Noether and Lie symmetry analyses based on point transformations that depend on time and spatial coordinates will be reviewed for a general class of time-dependent Hamiltonian systems. The resulting symmetries are expressed in the form of generators whose time-dependent coefficients follow as solutions of sets of ordinary differential ("auxiliary") equations. The interrelation between the Noether and Lie sets of auxiliary equations will be elucidated. The auxiliary equations of the Noether approach will be shown to admit invariants for a much broader class of potentials, compared to earlier studies. As an example, we work out the Noether and Lie symmetries for the time-dependent Kepler system. The Runge-Lenz vector of the time-independent Kepler system will be shown to emerge as a Noether invariant if we adequately interpret the pertaining auxiliary equation. Furthermore, additional nonlocal invariants and symmetries of the Kepler system will be isolated by identifying further solutions of the auxiliary equations that depend on the explicitly known solution path of the equations of motion. Showing that the invariants remain unchanged under the action of different symmetry operators, we demonstrate that a unique correlation between a symmetry transformation and an invariant does not exist.

Sonty

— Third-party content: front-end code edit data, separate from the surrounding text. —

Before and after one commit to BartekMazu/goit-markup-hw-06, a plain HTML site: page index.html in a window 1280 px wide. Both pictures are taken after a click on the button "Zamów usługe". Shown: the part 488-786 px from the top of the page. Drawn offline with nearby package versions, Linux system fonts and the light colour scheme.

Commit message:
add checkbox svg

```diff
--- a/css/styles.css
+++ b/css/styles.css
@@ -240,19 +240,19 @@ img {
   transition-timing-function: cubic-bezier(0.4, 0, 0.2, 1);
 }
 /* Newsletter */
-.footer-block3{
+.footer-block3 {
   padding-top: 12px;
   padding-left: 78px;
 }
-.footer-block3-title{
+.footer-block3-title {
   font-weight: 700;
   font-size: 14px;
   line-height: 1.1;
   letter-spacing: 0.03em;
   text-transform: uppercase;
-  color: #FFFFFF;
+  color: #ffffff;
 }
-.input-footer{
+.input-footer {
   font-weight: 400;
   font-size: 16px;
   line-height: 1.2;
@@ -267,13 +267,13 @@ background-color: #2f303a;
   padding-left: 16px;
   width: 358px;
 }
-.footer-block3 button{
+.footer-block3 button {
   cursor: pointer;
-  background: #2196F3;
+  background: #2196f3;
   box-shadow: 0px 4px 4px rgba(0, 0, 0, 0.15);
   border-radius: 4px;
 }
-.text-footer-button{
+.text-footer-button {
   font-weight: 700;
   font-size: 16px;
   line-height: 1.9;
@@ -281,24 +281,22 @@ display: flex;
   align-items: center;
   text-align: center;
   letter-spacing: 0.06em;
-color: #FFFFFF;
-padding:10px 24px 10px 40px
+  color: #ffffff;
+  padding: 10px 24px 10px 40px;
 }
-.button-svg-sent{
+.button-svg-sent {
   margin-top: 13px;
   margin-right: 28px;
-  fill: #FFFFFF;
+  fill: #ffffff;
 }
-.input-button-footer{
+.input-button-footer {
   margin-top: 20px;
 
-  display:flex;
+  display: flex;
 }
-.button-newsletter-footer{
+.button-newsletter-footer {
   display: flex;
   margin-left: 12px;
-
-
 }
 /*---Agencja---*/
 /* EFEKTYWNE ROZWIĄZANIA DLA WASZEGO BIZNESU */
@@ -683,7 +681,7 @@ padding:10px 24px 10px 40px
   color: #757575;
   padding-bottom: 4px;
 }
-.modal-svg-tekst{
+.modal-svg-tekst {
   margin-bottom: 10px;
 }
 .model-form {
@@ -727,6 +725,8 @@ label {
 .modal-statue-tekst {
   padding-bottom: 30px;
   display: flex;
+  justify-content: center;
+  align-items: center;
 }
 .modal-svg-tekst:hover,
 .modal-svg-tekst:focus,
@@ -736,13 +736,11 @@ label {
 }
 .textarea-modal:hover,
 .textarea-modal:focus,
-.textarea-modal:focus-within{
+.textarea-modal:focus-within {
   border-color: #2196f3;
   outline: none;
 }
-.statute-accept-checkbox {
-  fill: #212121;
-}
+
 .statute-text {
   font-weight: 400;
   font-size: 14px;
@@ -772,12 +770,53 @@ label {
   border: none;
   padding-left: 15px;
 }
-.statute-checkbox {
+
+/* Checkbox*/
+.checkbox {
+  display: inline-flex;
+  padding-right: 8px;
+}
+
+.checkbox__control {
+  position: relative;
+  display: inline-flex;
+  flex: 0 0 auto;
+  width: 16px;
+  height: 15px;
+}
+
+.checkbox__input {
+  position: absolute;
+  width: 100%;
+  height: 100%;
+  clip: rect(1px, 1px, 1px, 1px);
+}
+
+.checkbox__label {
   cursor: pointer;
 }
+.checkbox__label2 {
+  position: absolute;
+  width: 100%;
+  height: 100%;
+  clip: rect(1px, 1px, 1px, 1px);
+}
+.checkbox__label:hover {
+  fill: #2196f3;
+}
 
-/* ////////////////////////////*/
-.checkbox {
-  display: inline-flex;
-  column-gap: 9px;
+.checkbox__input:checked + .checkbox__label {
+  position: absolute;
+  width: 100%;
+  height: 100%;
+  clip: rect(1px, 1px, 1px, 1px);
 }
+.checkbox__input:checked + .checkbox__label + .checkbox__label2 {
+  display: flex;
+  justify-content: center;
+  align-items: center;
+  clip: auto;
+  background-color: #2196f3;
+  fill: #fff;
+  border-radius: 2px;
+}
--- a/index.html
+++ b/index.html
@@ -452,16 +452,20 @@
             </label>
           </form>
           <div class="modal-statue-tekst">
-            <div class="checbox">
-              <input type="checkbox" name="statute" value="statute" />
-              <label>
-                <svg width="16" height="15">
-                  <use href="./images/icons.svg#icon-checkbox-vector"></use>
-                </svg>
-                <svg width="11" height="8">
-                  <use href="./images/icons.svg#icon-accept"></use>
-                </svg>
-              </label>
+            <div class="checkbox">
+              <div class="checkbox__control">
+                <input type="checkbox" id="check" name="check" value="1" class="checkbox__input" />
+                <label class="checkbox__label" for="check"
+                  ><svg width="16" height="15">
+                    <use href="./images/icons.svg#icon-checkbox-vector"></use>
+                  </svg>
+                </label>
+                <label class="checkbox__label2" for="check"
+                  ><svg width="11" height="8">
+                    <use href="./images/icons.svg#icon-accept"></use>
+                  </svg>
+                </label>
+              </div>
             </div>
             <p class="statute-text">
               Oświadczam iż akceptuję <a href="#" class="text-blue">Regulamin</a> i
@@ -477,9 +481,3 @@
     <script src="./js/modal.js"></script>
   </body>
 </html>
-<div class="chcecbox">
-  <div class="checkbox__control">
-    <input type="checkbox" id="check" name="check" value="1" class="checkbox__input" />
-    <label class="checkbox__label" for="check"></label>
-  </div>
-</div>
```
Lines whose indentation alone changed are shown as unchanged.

I had it but didn't fully read it. I had just skimmed through it searching for keywords. Didn't find them until I actually read a big part of it. In my reaction I confused it for another one. The thing is that seems to me to elaborate. I don't think that's what I'm supposed to get. I couldn't follow his calculations fully, maybe because I'm tired and I've been fighting this nasty flu for a couple of days. There's got to be an easier way to do it.